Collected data
-=-=-

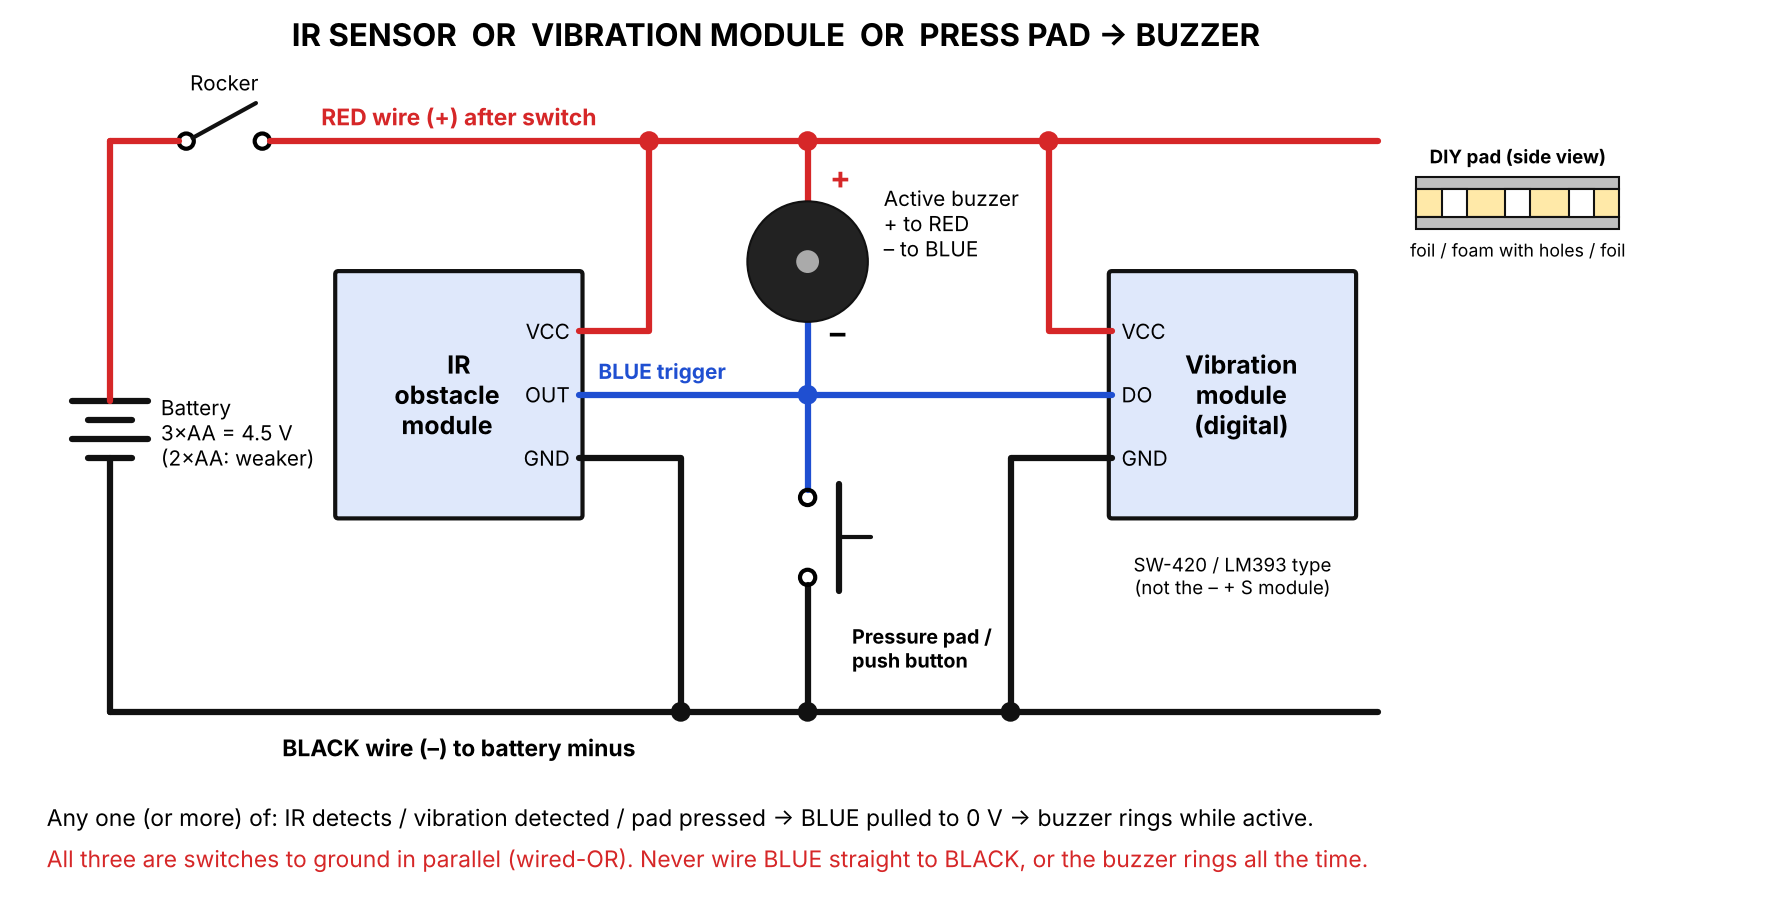
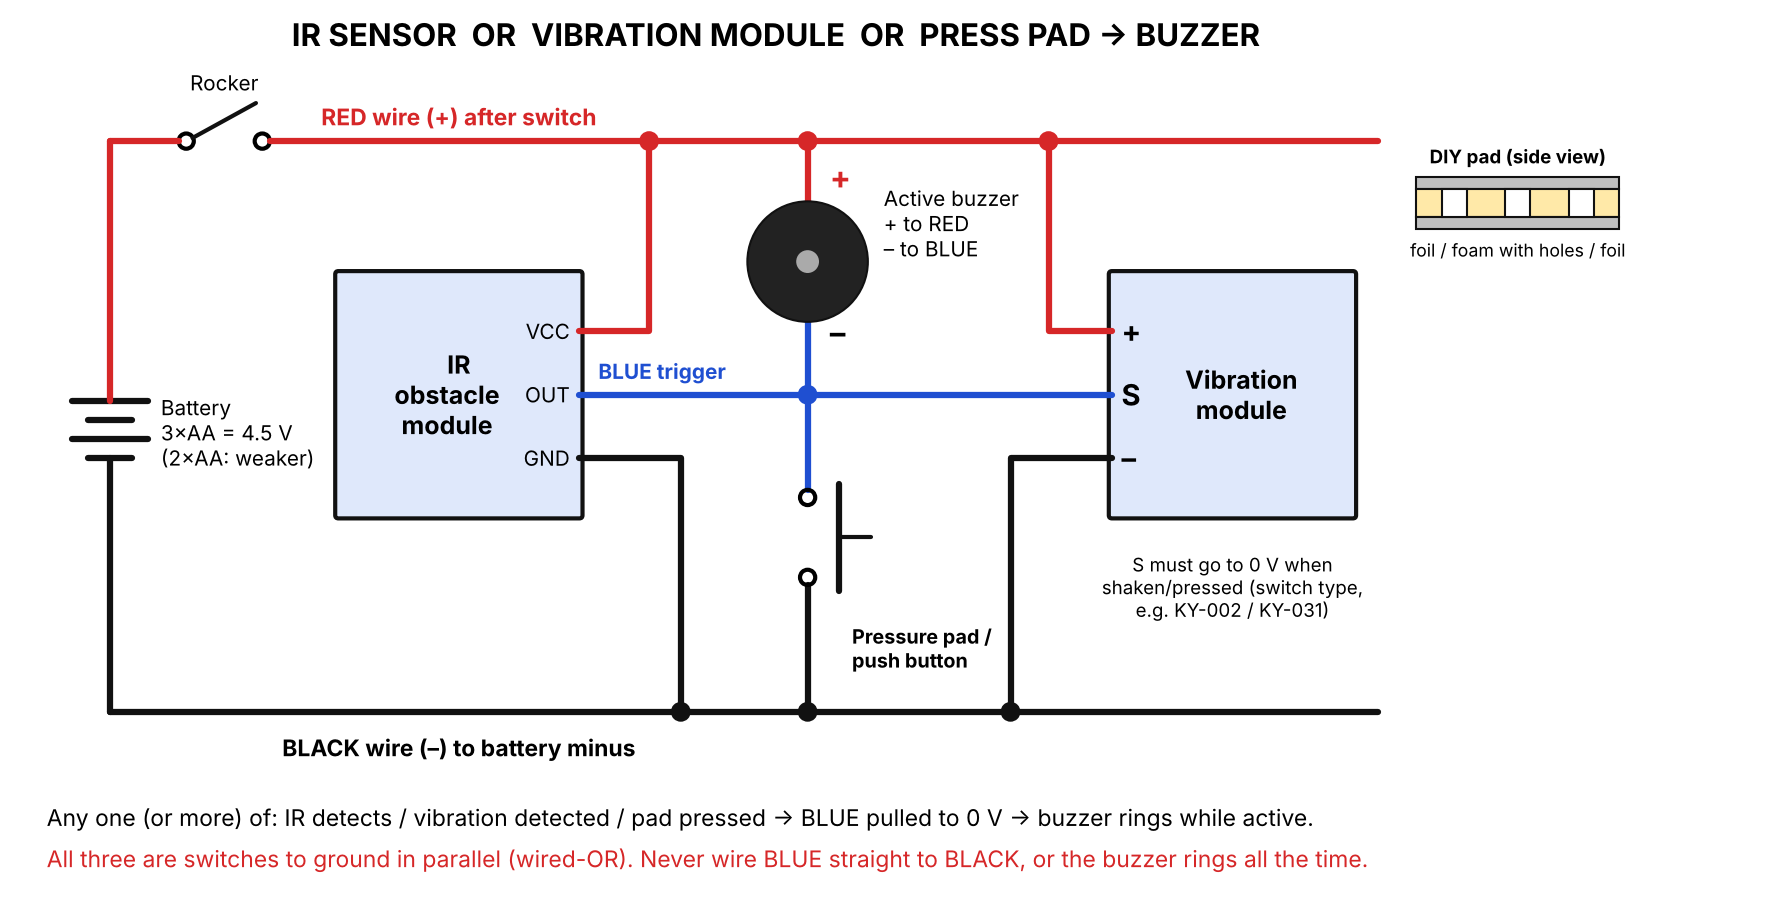
Label vibration module pins S, +, – in diagram and breadboard layout
Claude-Session: https://claude.ai/code/session_01UqKNKqGxTkCEsbKhzft9TN

diff --git a/alarm-circuit/breadboard.py b/alarm-circuit/breadboard.py
@@ -69,7 +69,7 @@ steps=['1  Battery + → switch IN.   Switch OUT → top + rail (1).',
        '4  Buzzer: – leg in 12c, + leg in 15c.   Jumper 15a → + rail (16).',
        '5  Pad foil 1 → hole 12b.   Pad foil 2 → – rail (22).',
        '6  Rail jumpers: top + → bottom + (col 29), top – → bottom – (col 30).',
-       '7  Vibration module (DIGITAL): VCC → bottom + rail, GND → bottom – rail, DO → hole 12e.',
+       '7  Vibration module: + → bottom + rail, – → bottom – rail, S → hole 12e.',
        '8  Check: nothing from column 12 goes straight to the – rail. Then switch ON and test.']
 for i,s in enumerate(steps): T(-11,-3.4-i*0.0 - 0 if False else 9.0-i*1.05,s,fontsize=10,ha='left',va='center',bbox=None) if False else None
 T(-11.5,-11.4,'\n'.join(steps),fontsize=10.5,va='top',family='monospace')
@@ -81,11 +81,11 @@ wire([(30,TOPN),(30,BOTN)],K,3.5); end(30,TOPN,K); end(30,BOTN,K)
 ax.add_patch(FancyBboxPatch((12.3,-9.9),7.6,3.3,boxstyle='round,pad=0.15',fc='#1d4f9c',ec='k',zorder=4))
 ax.add_patch(Rectangle((18.8,-9.5),0.8,2.0,fc='#3c6fc4',ec='k',zorder=5))
 ax.add_patch(Circle((18.0,-9.2),0.3,fc='#3b7fd8',ec='k',zorder=5))
-T(15.4,-8.6,'Vibration module\n(digital, DO pin)',ha='center',va='center',color='white',fontsize=9.5,weight='bold',zorder=11)
-for x,n in [(13.5,'DO'),(15.5,'GND'),(17.5,'VCC')]: T(x,-7.25,n,ha='center',fontsize=8.5,weight='bold',color='white',zorder=11); end(x,-6.6,'#e8c84a')
+T(15.4,-8.6,'Vibration module\n(S  –  +)',ha='center',va='center',color='white',fontsize=9.5,weight='bold',zorder=11)
+for x,n in [(13.5,'S'),(15.5,'–'),(17.5,'+')]: T(x,-7.25,n,ha='center',fontsize=8.5,weight='bold',color='white',zorder=11); end(x,-6.6,'#e8c84a')
 wire([(17.5,-6.6),(17.5,BOTP)],R,3.5); end(17.5,BOTP,R)
 wire([(15.5,-6.6),(15.5,BOTN)],K,3.5); end(15.5,BOTN,K)
 wire([(13.5,-6.6),(13.5,-4.6),(10.6,-4.6),(10.6,6.3),(12,6.3),(12,7)],BL); end(12,7,BL)
-T(0.3,-6.3,'DO → 12e (the wire passes over\nrows f–j; only its end is plugged in)',fontsize=9,color=BL,weight='bold')
-T(20.5,-8.2,'Your – + S module will NOT work here:\nit has no DO pin / chip.\nUse SW-420 or an LM393\nvibration module.',fontsize=9,color=R,va='center')
+T(0.3,-6.3,'S → 12e (the wire passes over\nrows f–j; only its end is plugged in)',fontsize=9,color=BL,weight='bold')
+T(20.5,-8.2,'Works only if S drops to 0 V\nwhen shaken (switch type).\nThe piezo-disc module with a\nscrew terminal will NOT ring it.',fontsize=9,color=R,va='center')
 plt.savefig('breadboard_layout.png',dpi=140,bbox_inches='tight',facecolor='white')

diff --git a/alarm-circuit/draw_final.py b/alarm-circuit/draw_final.py
@@ -25,11 +25,11 @@ L([(8.4,4.5),(10,4.5),(10,GY)],K); dot(10,GY,K)
 L([(8.4,5.5),(16.8,5.5)],BL)
 # vibration module (pins on left)
 VX=16.8
-box(VX,3.6,3.8,3.8,'   Vibration\n   module\n   (digital)',"#dfe8fb")
-for yy,n in [(6.5,'VCC'),(5.5,'DO'),(4.5,'GND')]: T(VX+0.15,yy,n,ha='left',va='center',fontsize=10)
+box(VX,3.6,3.8,3.8,'   Vibration\n   module',"#dfe8fb")
+for yy,n in [(6.5,'+'),(5.5,'S'),(4.5,'–')]: T(VX+0.15,yy,n,ha='left',va='center',fontsize=14,weight='bold')
 L([(VX,6.5),(15.8,6.5),(15.8,VY)],R); dot(15.8,VY,R)
 L([(VX,4.5),(15.2,4.5),(15.2,GY)],K); dot(15.2,GY,K)
-T(VX+1.9,3.0,'SW-420 / LM393 type\n(not the – + S module)',ha='center',va='top',fontsize=9)
+T(VX+1.9,3.0,'S must go to 0 V when\nshaken/pressed (switch type,\ne.g. KY-002 / KY-031)',ha='center',va='top',fontsize=9)
 # pressure pad / push button on the trigger line
 PX=12
 L([(PX,5.5),(PX,4.0)],BL)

-=-=-

> TASK STATEMENT
Exactly as written, return each line above and leave the pictures behind.

> TASK ANSWER
Label vibration module pins S, +, – in diagram and breadboard layout
Claude-Session: https://claude.ai/code/session_01UqKNKqGxTkCEsbKhzft9TN

diff --git a/alarm-circuit/breadboard.py b/alarm-circuit/breadboard.py
@@ -69,7 +69,7 @@ steps=['1  Battery + → switch IN.   Switch OUT → top + rail (1).',
        '4  Buzzer: – leg in 12c, + leg in 15c.   Jumper 15a → + rail (16).',
        '5  Pad foil 1 → hole 12b.   Pad foil 2 → – rail (22).',
        '6  Rail jumpers: top + → bottom + (col 29), top – → bottom – (col 30).',
-       '7  Vibration module (DIGITAL): VCC → bottom + rail, GND → bottom – rail, DO → hole 12e.',
+       '7  Vibration module: + → bottom + rail, – → bottom – rail, S → hole 12e.',
        '8  Check: nothing from column 12 goes straight to the – rail. Then switch ON and test.']
 for i,s in enumerate(steps): T(-11,-3.4-i*0.0 - 0 if False else 9.0-i*1.05,s,fontsize=10,ha='left',va='center',bbox=None) if False else None
 T(-11.5,-11.4,'\n'.join(steps),fontsize=10.5,va='top',family='monospace')
@@ -81,11 +81,11 @@ wire([(30,TOPN),(30,BOTN)],K,3.5); end(30,TOPN,K); end(30,BOTN,K)
 ax.add_patch(FancyBboxPatch((12.3,-9.9),7.6,3.3,boxstyle='round,pad=0.15',fc='#1d4f9c',ec='k',zorder=4))
 ax.add_patch(Rectangle((18.8,-9.5),0.8,2.0,fc='#3c6fc4',ec='k',zorder=5))
 ax.add_patch(Circle((18.0,-9.2),0.3,fc='#3b7fd8',ec='k',zorder=5))
-T(15.4,-8.6,'Vibration module\n(digital, DO pin)',ha='center',va='center',color='white',fontsize=9.5,weight='bold',zorder=11)
-for x,n in [(13.5,'DO'),(15.5,'GND'),(17.5,'VCC')]: T(x,-7.25,n,ha='center',fontsize=8.5,weight='bold',color='white',zorder=11); end(x,-6.6,'#e8c84a')
+T(15.4,-8.6,'Vibration module\n(S  –  +)',ha='center',va='center',color='white',fontsize=9.5,weight='bold',zorder=11)
+for x,n in [(13.5,'S'),(15.5,'–'),(17.5,'+')]: T(x,-7.25,n,ha='center',fontsize=8.5,weight='bold',color='white',zorder=11); end(x,-6.6,'#e8c84a')
 wire([(17.5,-6.6),(17.5,BOTP)],R,3.5); end(17.5,BOTP,R)
 wire([(15.5,-6.6),(15.5,BOTN)],K,3.5); end(15.5,BOTN,K)
 wire([(13.5,-6.6),(13.5,-4.6),(10.6,-4.6),(10.6,6.3),(12,6.3),(12,7)],BL); end(12,7,BL)
-T(0.3,-6.3,'DO → 12e (the wire passes over\nrows f–j; only its end is plugged in)',fontsize=9,color=BL,weight='bold')
-T(20.5,-8.2,'Your – + S module will NOT work here:\nit has no DO pin / chip.\nUse SW-420 or an LM393\nvibration module.',fontsize=9,color=R,va='center')
+T(0.3,-6.3,'S → 12e (the wire passes over\nrows f–j; only its end is plugged in)',fontsize=9,color=BL,weight='bold')
+T(20.5,-8.2,'Works only if S drops to 0 V\nwhen shaken (switch type).\nThe piezo-disc module with a\nscrew terminal will NOT ring it.',fontsize=9,color=R,va='center')
 plt.savefig('breadboard_layout.png',dpi=140,bbox_inches='tight',facecolor='white')

diff --git a/alarm-circuit/draw_final.py b/alarm-circuit/draw_final.py
@@ -25,11 +25,11 @@ L([(8.4,4.5),(10,4.5),(10,GY)],K); dot(10,GY,K)
 L([(8.4,5.5),(16.8,5.5)],BL)
 # vibration module (pins on left)
 VX=16.8
-box(VX,3.6,3.8,3.8,'   Vibration\n   module\n   (digital)',"#dfe8fb")
-for yy,n in [(6.5,'VCC'),(5.5,'DO'),(4.5,'GND')]: T(VX+0.15,yy,n,ha='left',va='center',fontsize=10)
+box(VX,3.6,3.8,3.8,'   Vibration\n   module',"#dfe8fb")
+for yy,n in [(6.5,'+'),(5.5,'S'),(4.5,'–')]: T(VX+0.15,yy,n,ha='left',va='center',fontsize=14,weight='bold')
 L([(VX,6.5),(15.8,6.5),(15.8,VY)],R); dot(15.8,VY,R)
 L([(VX,4.5),(15.2,4.5),(15.2,GY)],K); dot(15.2,GY,K)
-T(VX+1.9,3.0,'SW-420 / LM393 type\n(not the – + S module)',ha='center',va='top',fontsize=9)
+T(VX+1.9,3.0,'S must go to 0 V when\nshaken/pressed (switch type,\ne.g. KY-002 / KY-031)',ha='center',va='top',fontsize=9)
 # pressure pad / push button on the trigger line
 PX=12
 L([(PX,5.5),(PX,4.0)],BL)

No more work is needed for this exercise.